Green and yellow food coloring, optional
Preheat the oven to 350° F.
1) For the cupcakes, whisk together the cake flour, baking powder and salt in a medium bowl and set aside. Scrape the vanilla bean seeds into the bowl of an electric mixer fitted with the paddle attachment. Cream the butter with the seeds on medium-high speed for 3 minutes, until light and creamy in color. Scrape down the sides of the bowl and beat for one more minute. Add the sugar to the butter mixture, ¼ cup at a time, beating 1 minute after each addition. Mix in the eggs one at a time until incorporated. Scrape down the sides of the bowl after each addition. Combine the buttermilk and the vanilla extract in a liquid measuring cup. With the mixer on low speed, add the dry ingredients alternately with the wet ingredients, beginning and ending with the dry ingredients and mixing just until incorporated. Scrape down the sides of the bowl and mix for 15 seconds longer. Divide the batter between cupcake pans preparedwith paper liners. Fill about 2/3 of the way full. Bake 18-22 minutes, or until a toothpick inserted in the center comes out clean. Allow to cool in the pans 5-10 minutes, then transfer to a cooling rack to cool completely.

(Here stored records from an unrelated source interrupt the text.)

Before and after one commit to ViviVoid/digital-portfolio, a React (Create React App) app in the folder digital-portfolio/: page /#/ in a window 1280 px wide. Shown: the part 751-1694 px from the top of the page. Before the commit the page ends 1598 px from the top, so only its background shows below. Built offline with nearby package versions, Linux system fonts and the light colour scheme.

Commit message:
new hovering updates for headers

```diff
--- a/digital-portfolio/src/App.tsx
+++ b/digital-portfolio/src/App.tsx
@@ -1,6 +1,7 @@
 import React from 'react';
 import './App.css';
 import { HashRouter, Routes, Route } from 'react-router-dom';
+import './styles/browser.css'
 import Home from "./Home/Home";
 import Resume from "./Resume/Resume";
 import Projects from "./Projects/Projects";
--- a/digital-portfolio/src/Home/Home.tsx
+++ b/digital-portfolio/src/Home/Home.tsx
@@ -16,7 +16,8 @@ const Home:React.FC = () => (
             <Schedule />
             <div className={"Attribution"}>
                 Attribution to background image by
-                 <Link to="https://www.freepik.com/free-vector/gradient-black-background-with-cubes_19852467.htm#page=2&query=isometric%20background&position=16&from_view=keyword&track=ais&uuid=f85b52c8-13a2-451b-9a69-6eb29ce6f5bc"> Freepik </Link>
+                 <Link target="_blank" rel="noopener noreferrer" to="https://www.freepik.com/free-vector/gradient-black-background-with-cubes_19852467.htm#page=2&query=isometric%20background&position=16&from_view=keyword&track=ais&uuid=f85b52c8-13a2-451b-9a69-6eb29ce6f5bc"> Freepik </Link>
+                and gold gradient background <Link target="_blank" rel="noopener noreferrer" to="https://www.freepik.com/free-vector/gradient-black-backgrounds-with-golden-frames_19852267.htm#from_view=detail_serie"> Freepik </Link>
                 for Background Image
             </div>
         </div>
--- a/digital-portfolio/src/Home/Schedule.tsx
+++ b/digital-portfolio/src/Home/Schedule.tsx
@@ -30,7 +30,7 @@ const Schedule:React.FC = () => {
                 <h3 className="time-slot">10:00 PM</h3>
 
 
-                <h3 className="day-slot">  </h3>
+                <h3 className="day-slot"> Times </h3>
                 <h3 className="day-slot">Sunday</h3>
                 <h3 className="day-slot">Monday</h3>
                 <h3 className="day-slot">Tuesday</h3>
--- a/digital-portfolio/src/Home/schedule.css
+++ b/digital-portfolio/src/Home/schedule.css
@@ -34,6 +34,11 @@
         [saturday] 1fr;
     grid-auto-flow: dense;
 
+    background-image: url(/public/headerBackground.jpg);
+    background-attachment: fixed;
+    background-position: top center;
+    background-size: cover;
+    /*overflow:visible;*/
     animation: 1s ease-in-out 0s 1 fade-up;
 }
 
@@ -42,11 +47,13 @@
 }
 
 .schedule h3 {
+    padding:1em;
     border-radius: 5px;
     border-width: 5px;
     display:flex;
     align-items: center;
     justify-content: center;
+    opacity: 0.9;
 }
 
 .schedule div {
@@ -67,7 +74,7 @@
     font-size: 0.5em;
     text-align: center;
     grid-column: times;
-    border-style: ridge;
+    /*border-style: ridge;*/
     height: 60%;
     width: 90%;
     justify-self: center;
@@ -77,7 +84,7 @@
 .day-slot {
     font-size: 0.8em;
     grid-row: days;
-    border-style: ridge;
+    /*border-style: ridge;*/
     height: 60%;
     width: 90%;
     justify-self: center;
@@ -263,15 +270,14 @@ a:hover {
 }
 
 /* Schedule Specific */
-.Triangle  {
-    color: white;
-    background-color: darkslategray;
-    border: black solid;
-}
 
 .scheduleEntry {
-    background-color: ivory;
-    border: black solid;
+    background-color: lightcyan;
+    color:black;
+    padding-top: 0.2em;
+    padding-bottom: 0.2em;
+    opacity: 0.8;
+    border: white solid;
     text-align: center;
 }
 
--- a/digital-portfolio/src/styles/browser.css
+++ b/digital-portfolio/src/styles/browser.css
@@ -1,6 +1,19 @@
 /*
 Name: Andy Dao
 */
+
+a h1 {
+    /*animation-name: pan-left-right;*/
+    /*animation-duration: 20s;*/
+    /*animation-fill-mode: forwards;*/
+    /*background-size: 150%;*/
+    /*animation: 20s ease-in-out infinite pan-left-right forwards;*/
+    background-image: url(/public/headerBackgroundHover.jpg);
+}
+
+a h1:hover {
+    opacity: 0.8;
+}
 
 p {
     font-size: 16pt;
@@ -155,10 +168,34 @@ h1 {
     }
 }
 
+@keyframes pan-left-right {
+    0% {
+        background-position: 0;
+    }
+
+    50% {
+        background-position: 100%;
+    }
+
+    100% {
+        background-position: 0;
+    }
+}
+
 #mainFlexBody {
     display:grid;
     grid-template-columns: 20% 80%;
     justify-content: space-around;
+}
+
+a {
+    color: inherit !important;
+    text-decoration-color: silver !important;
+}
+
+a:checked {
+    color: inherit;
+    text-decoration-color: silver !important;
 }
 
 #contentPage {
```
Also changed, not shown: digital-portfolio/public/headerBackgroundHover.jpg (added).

2) For the frosting, place a heat proof bowl over a pot of simmering water. Whisk egg whites, sugar, and cream of tartar in the bowl constantly until sugar is dissolved and whites are warm to the touch, 3 to 4 minutes. Transfer egg mixture to the bowl of electric mixer fitted with the whisk attachment. Whisk starting on low speed and gradually increase to high, until stiff, glossy peaks form, 5 to 7 minutes. Add vanilla, and mix until combined. Scoop frosting into a piping bag fitted with your tip of preference. You could also fill a freezer bag and cut the tip. Pipe big swirls of frosting on top of cupcakes.

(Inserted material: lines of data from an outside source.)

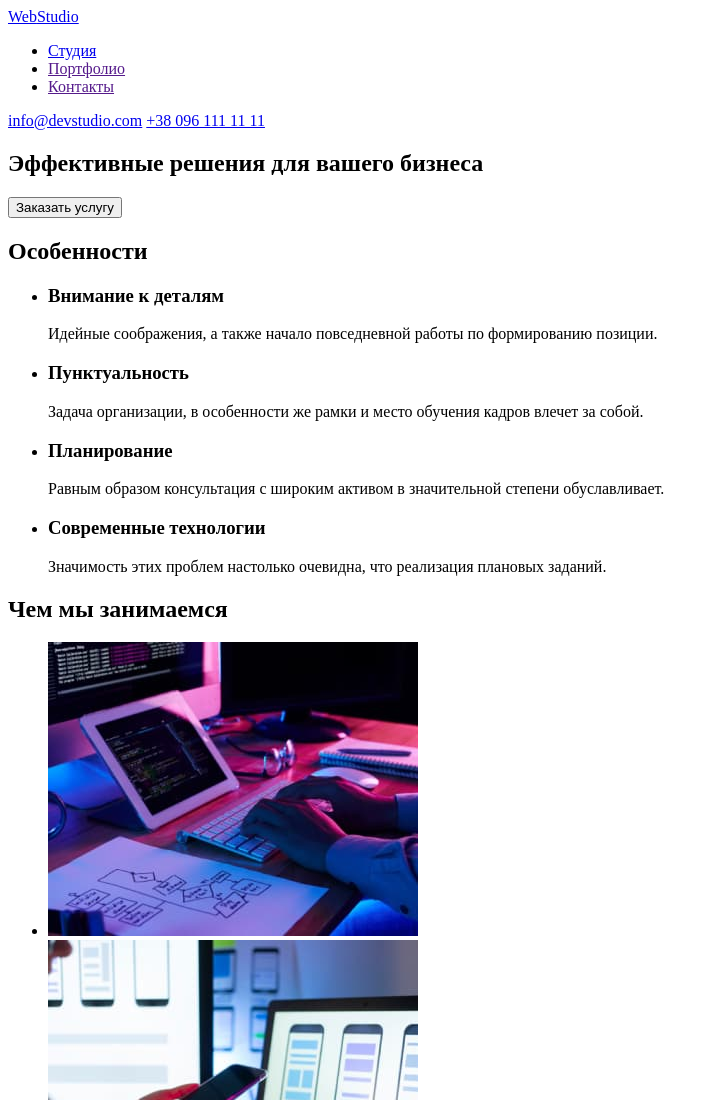
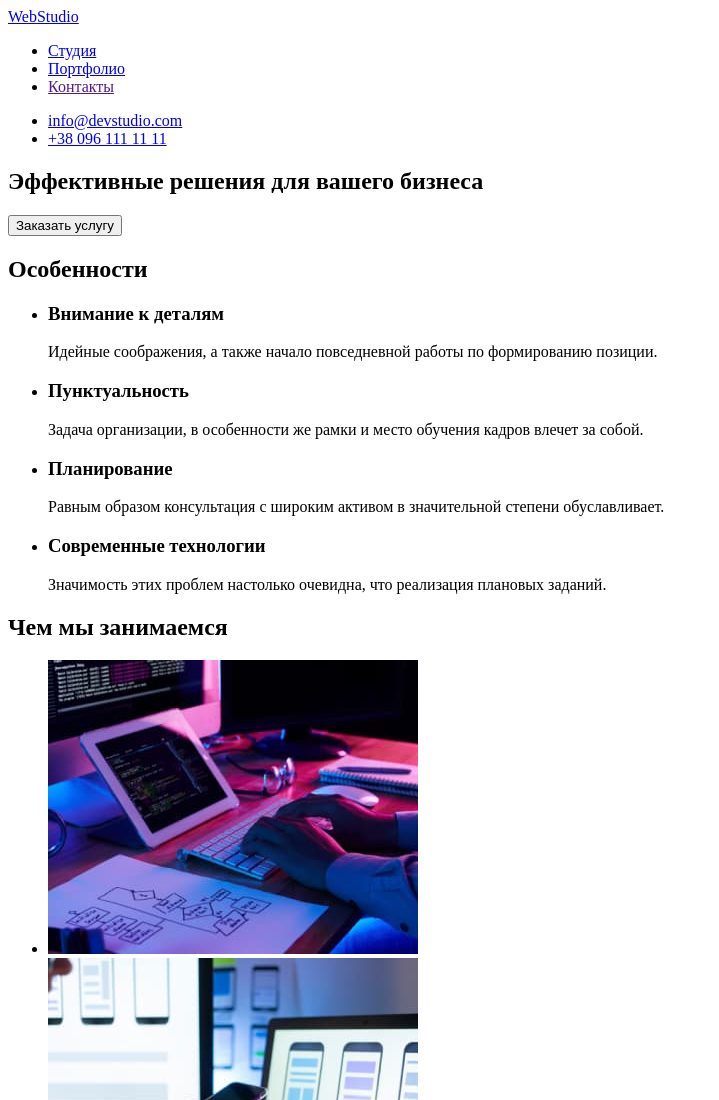
Before and after one commit to artem-bilodid/goit-markup-hw-02, a plain HTML site: page index.html in a window 1280 px wide. Shown: the top 1100 px of the page, without its empty margins (0-719 px from the left). Drawn offline with Linux system fonts and the light colour scheme.

Commit message:
wrapped Contacts section into 'ul'

```diff
--- a/index.html
+++ b/index.html
@@ -12,12 +12,18 @@
         <a href="./"><span>Web</span>Studio</a>
         <ul>
           <li><a href="./index.html">Студия</a></li>
-          <li><a href="">Портфолио</a></li>
+          <li><a href="./portfolio.html">Портфолио</a></li>
           <li><a href="">Контакты</a></li>
         </ul>
       </nav>
-      <a href="mailto:info@devstudio.com">info@devstudio.com</a>
-      <a href="tel:+380961111111">+38 096 111 11 11</a>
+      <ul>
+        <li>
+          <a href="mailto:info@devstudio.com">info@devstudio.com</a>
+        </li>
+        <li>
+          <a href="tel:+380961111111">+38 096 111 11 11</a>
+        </li>
+      </ul>
     </header>
     <main>
       <!--Hero -->
```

3) For the curd, whisk together the eggs and sugar in a sauce pan until well blended. Add the lime juice. Place the pan over medium-low heat. Whisk constantly, until the mixture is warmed through. Be careful not to heat the mixture too quickly to avoid curdling the eggs. Whisk in the butter a little bit at a time, stirring in each addition until completely incorporated before adding more. Continue to cook, scraping the bottom of the pan, until the mixture thickens and a spoon or spatula leaves a path when drawn through it. Immediately remove the pan from the heat and pass the mixture through a fine mesh strainer. Transfer to an airtight container and refrigerate for at least 30 minutes. When cooled add green and yellow food coloring to create the Slimer effect. Drizzle over cupcakes.